» TASK:
I'd like every record written out again, exactly as it is.

————

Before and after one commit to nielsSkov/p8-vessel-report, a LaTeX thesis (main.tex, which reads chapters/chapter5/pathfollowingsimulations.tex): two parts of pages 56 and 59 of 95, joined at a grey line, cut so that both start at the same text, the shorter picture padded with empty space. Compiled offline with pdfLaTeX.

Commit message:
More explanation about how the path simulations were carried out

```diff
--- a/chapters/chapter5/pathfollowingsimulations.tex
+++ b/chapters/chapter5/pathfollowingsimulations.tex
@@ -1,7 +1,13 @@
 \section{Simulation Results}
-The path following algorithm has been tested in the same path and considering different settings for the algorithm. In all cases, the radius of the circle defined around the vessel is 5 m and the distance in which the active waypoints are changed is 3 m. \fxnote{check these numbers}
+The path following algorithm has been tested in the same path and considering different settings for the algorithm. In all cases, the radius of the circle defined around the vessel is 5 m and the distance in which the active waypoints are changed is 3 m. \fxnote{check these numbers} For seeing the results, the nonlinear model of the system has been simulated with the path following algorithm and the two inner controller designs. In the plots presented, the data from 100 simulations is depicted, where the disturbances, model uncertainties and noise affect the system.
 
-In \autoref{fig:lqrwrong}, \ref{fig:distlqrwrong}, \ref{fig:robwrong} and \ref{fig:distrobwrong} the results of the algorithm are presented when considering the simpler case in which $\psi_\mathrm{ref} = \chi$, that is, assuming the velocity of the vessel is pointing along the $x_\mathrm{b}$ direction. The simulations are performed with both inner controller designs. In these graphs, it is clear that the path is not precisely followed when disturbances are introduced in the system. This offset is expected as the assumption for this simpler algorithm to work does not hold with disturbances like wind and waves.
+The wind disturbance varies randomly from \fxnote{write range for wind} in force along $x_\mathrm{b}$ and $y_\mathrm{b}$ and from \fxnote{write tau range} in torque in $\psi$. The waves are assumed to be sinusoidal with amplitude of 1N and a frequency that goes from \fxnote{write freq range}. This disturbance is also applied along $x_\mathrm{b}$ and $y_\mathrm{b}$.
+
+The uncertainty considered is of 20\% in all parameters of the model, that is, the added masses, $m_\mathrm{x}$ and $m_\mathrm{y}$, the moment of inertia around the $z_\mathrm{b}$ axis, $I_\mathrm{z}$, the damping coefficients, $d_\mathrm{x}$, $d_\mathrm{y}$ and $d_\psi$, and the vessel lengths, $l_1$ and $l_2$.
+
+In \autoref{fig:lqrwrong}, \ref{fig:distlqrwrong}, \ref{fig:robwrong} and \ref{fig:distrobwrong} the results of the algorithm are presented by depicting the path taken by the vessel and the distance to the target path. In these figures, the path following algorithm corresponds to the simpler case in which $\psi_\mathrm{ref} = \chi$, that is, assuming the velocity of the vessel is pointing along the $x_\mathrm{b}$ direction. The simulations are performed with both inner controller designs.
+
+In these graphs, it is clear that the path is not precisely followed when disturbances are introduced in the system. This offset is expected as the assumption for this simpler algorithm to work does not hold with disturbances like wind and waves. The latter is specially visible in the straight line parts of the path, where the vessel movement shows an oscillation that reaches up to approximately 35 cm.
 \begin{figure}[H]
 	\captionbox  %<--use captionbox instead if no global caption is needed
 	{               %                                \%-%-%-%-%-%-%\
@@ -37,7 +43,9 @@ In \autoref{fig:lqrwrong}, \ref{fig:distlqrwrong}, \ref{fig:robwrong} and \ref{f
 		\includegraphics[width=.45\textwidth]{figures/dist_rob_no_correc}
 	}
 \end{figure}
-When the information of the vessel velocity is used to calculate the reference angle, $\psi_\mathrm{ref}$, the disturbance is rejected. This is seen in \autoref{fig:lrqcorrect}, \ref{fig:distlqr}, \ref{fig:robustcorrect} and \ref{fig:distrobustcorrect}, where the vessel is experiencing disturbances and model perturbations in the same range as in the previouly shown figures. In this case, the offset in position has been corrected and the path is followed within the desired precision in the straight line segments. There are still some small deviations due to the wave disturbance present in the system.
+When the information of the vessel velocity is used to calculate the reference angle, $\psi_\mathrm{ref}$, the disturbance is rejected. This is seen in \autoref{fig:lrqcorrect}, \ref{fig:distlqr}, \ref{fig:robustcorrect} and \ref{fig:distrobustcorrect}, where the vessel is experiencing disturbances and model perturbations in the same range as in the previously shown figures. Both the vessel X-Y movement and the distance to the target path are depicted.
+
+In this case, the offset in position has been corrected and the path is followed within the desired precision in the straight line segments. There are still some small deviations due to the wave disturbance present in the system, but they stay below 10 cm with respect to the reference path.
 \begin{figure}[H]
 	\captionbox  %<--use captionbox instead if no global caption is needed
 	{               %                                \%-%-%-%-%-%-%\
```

————

» RESPONSE BOX:
Before and after one commit to nielsSkov/p8-vessel-report, a LaTeX thesis (main.tex, which reads chapters/chapter5/pathfollowingsimulations.tex): two parts of pages 56 and 59 of 95, joined at a grey line, cut so that both start at the same text, the shorter picture padded with empty space. Compiled offline with pdfLaTeX.

Commit message:
More explanation about how the path simulations were carried out

```diff
--- a/chapters/chapter5/pathfollowingsimulations.tex
+++ b/chapters/chapter5/pathfollowingsimulations.tex
@@ -1,7 +1,13 @@
 \section{Simulation Results}
-The path following algorithm has been tested in the same path and considering different settings for the algorithm. In all cases, the radius of the circle defined around the vessel is 5 m and the distance in which the active waypoints are changed is 3 m. \fxnote{check these numbers}
+The path following algorithm has been tested in the same path and considering different settings for the algorithm. In all cases, the radius of the circle defined around the vessel is 5 m and the distance in which the active waypoints are changed is 3 m. \fxnote{check these numbers} For seeing the results, the nonlinear model of the system has been simulated with the path following algorithm and the two inner controller designs. In the plots presented, the data from 100 simulations is depicted, where the disturbances, model uncertainties and noise affect the system.
 
-In \autoref{fig:lqrwrong}, \ref{fig:distlqrwrong}, \ref{fig:robwrong} and \ref{fig:distrobwrong} the results of the algorithm are presented when considering the simpler case in which $\psi_\mathrm{ref} = \chi$, that is, assuming the velocity of the vessel is pointing along the $x_\mathrm{b}$ direction. The simulations are performed with both inner controller designs. In these graphs, it is clear that the path is not precisely followed when disturbances are introduced in the system. This offset is expected as the assumption for this simpler algorithm to work does not hold with disturbances like wind and waves.
+The wind disturbance varies randomly from \fxnote{write range for wind} in force along $x_\mathrm{b}$ and $y_\mathrm{b}$ and from \fxnote{write tau range} in torque in $\psi$. The waves are assumed to be sinusoidal with amplitude of 1N and a frequency that goes from \fxnote{write freq range}. This disturbance is also applied along $x_\mathrm{b}$ and $y_\mathrm{b}$.
+
+The uncertainty considered is of 20\% in all parameters of the model, that is, the added masses, $m_\mathrm{x}$ and $m_\mathrm{y}$, the moment of inertia around the $z_\mathrm{b}$ axis, $I_\mathrm{z}$, the damping coefficients, $d_\mathrm{x}$, $d_\mathrm{y}$ and $d_\psi$, and the vessel lengths, $l_1$ and $l_2$.
+
+In \autoref{fig:lqrwrong}, \ref{fig:distlqrwrong}, \ref{fig:robwrong} and \ref{fig:distrobwrong} the results of the algorithm are presented by depicting the path taken by the vessel and the distance to the target path. In these figures, the path following algorithm corresponds to the simpler case in which $\psi_\mathrm{ref} = \chi$, that is, assuming the velocity of the vessel is pointing along the $x_\mathrm{b}$ direction. The simulations are performed with both inner controller designs.
+
+In these graphs, it is clear that the path is not precisely followed when disturbances are introduced in the system. This offset is expected as the assumption for this simpler algorithm to work does not hold with disturbances like wind and waves. The latter is specially visible in the straight line parts of the path, where the vessel movement shows an oscillation that reaches up to approximately 35 cm.
 \begin{figure}[H]
 	\captionbox  %<--use captionbox instead if no global caption is needed
 	{               %                                \%-%-%-%-%-%-%\
@@ -37,7 +43,9 @@ In \autoref{fig:lqrwrong}, \ref{fig:distlqrwrong}, \ref{fig:robwrong} and \ref{f
 		\includegraphics[width=.45\textwidth]{figures/dist_rob_no_correc}
 	}
 \end{figure}
-When the information of the vessel velocity is used to calculate the reference angle, $\psi_\mathrm{ref}$, the disturbance is rejected. This is seen in \autoref{fig:lrqcorrect}, \ref{fig:distlqr}, \ref{fig:robustcorrect} and \ref{fig:distrobustcorrect}, where the vessel is experiencing disturbances and model perturbations in the same range as in the previouly shown figures. In this case, the offset in position has been corrected and the path is followed within the desired precision in the straight line segments. There are still some small deviations due to the wave disturbance present in the system.
+When the information of the vessel velocity is used to calculate the reference angle, $\psi_\mathrm{ref}$, the disturbance is rejected. This is seen in \autoref{fig:lrqcorrect}, \ref{fig:distlqr}, \ref{fig:robustcorrect} and \ref{fig:distrobustcorrect}, where the vessel is experiencing disturbances and model perturbations in the same range as in the previously shown figures. Both the vessel X-Y movement and the distance to the target path are depicted.
+
+In this case, the offset in position has been corrected and the path is followed within the desired precision in the straight line segments. There are still some small deviations due to the wave disturbance present in the system, but they stay below 10 cm with respect to the reference path.
 \begin{figure}[H]
 	\captionbox  %<--use captionbox instead if no global caption is needed
 	{               %                                \%-%-%-%-%-%-%\
```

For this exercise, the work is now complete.